Oh, I didn't forget Fanny Ellsworth...I was just keeping my focus on fantasy and sf editors, as colleagues of Goldsmith/Lalli...if we include All the women pulp and other fiction magazine editors, we will be here a while (do I remember correctly that Doris Baumgardt/"Leslie Perri" edited a romance magazine for the no-budget Albing line, for which Donald Wollheim was doing the sf/fantasy titles?).

And Evelyn Gold, nee Paige, was certainly picking up the slack beyond doing those tasks that required leaving the apartment, as her husband afflictions grew worse.

Almost a pulp in format, STORY magazine was co-founded and -edited by Martha Foley, who was never averse to looking at WEIRD TALES and some of the other pulps for her BEST AMERICAN SHORT STORIES annual, even if in the 1950s, only two stories came from the most consistently literate of the post-pulp fantastic-fiction digests, THE MAGAZINE OF FANTASY AND SCIENCE FICTION's "The Man Who Lost the Sea" by Theodore Sturgeon and "Dead Center" by Judith Merril.

Richard Simms said...

I remember a photograph of Cele Goldsmith Lalli appeared on the web at the time of her death in 2002. I'm sure it was posted with an obituary for her somewhere. But now I can't find it!

You may be interested in the book PARTNERS IN WONDER by Dan Davin, an exhaustive study of female writers of science fiction who were active in the early 20th century.

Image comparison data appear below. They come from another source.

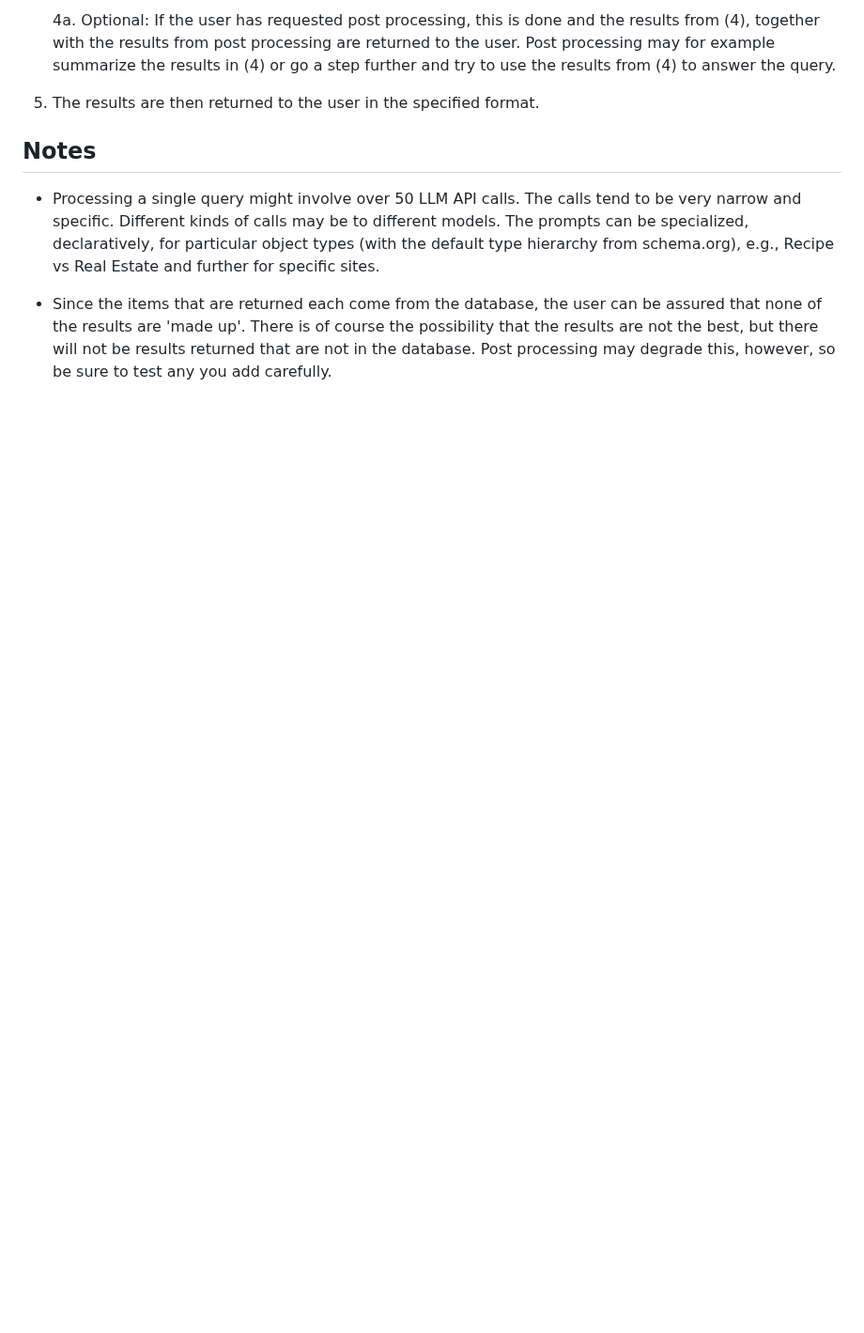
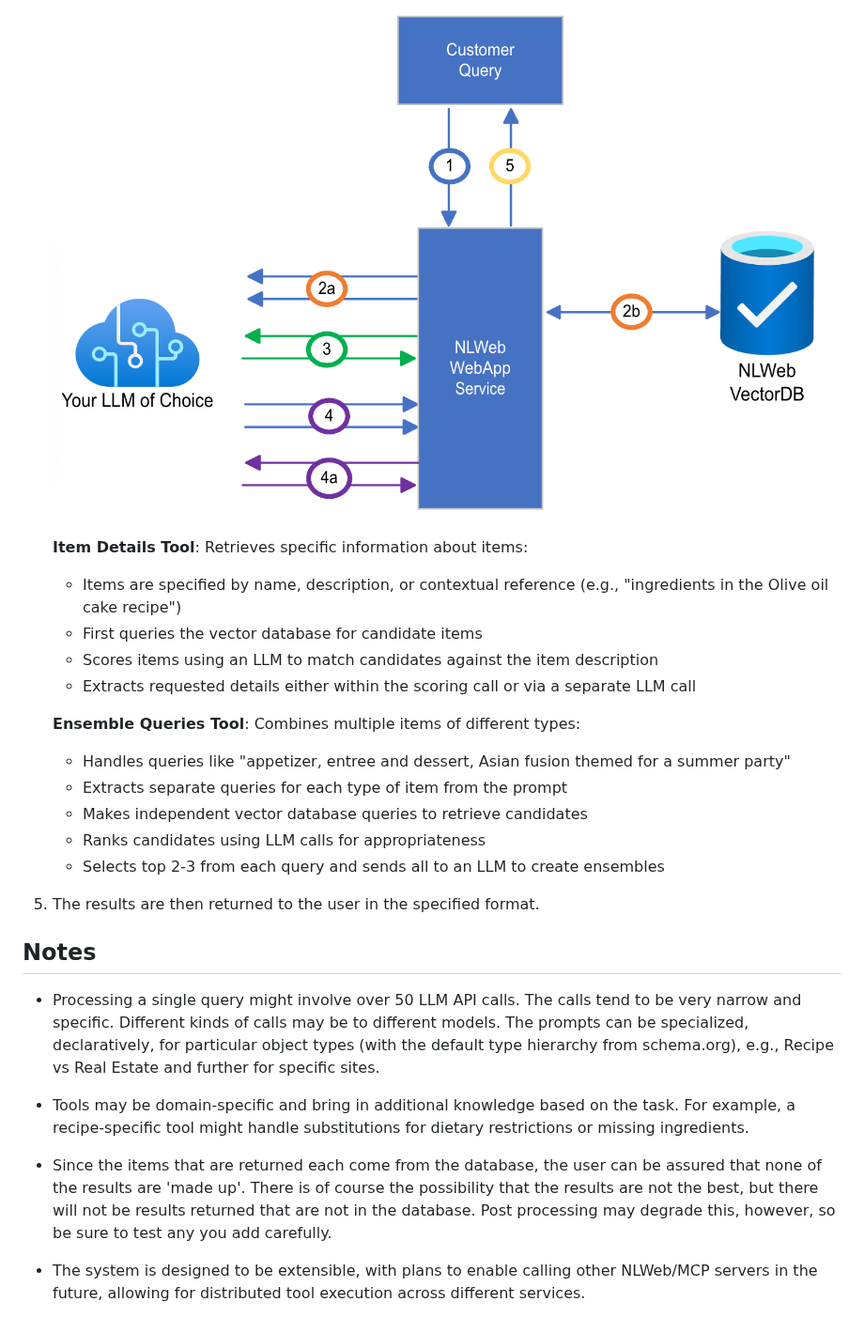
Before and after one commit to FiliperCoelhoa/NLWeb, a Markdown page: docs/life-of-a-chat-query.md, the part around one of its changes. Shown at 94% size. Rendered like a GitHub page; blank space fills up the shorter version.

```diff
--- a/docs/life-of-a-chat-query.md
+++ b/docs/life-of-a-chat-query.md
@@ -20,5 +28,18 @@ Depending on the request parameters, control of the results that are returned ca
 
-    4a. Optional: If the user has requested post processing, this is done and the results from (4), together with the results from post processing are returned to the user. Post processing may for example summarize the results in (4) or go a step further and try to use the results from (4) to answer the query.
+    ![alt text](../images/LifeofaChatQuery.png)
+
+    **Item Details Tool**: Retrieves specific information about items:
+    - Items are specified by name, description, or contextual reference (e.g., "ingredients in the Olive oil cake recipe")
+    - First queries the vector database for candidate items
+    - Scores items using an LLM to match candidates against the item description
+    - Extracts requested details either within the scoring call or via a separate LLM call
+
+    **Ensemble Queries Tool**: Combines multiple items of different types:
+    - Handles queries like "appetizer, entree and dessert, Asian fusion themed for a summer party"
+    - Extracts separate queries for each type of item from the prompt
+    - Makes independent vector database queries to retrieve candidates
+    - Ranks candidates using LLM calls for appropriateness
+    - Selects top 2-3 from each query and sends all to an LLM to create ensembles
 
 5. The results are then returned to the user in the specified format.
 
@@ -26,4 +47,8 @@ Depending on the request parameters, control of the results that are returned ca
 
 - Processing a single query might involve over 50 LLM API calls. The calls tend to be very narrow and specific. Different kinds of calls may be to different models. The prompts can be specialized, declaratively, for particular object types (with the default type hierarchy from schema.org), e.g., Recipe vs Real Estate and further for specific sites.
 
+- Tools may be domain-specific and bring in additional knowledge based on the task. For example, a recipe-specific tool might handle substitutions for dietary restrictions or missing ingredients.
+
 - Since the items that are returned each come from the database, the user can be assured that none of the results are 'made up'. There is of course the possibility that the results are not the best, but there will not be results returned that are not in the database. Post processing may degrade this, however, so be sure to test any you add carefully.
+
+- The system is designed to be extensible, with plans to enable calling other NLWeb/MCP servers in the future, allowing for distributed tool execution across different services.
```
Also changed, not shown: other parts of docs/life-of-a-chat-query.md (+13 -5 lines).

Goldsmith Lalli came on the scene around the time the pulps died out, and, as noted in other posts here, as editor of the magazines FANTASTIC and AMAZING she was never a "pulpster." However, these digest-sized titles, among others, arguably carried on the tradition of pulp magazines. I have noticed that today, digest-sized periodicals from the 1950s and 1960s, such as MANHUNT, GALAXY and FANTASTIC UNIVERSE, are frequently misidentified as pulp magazines.

Anyway, Cele Goldsmith Lalli was indeed a brilliant editor. We owe her a debt for publishing many short stories by the likes of Arthur Porges, David R. Bunch, and Robert F. Young.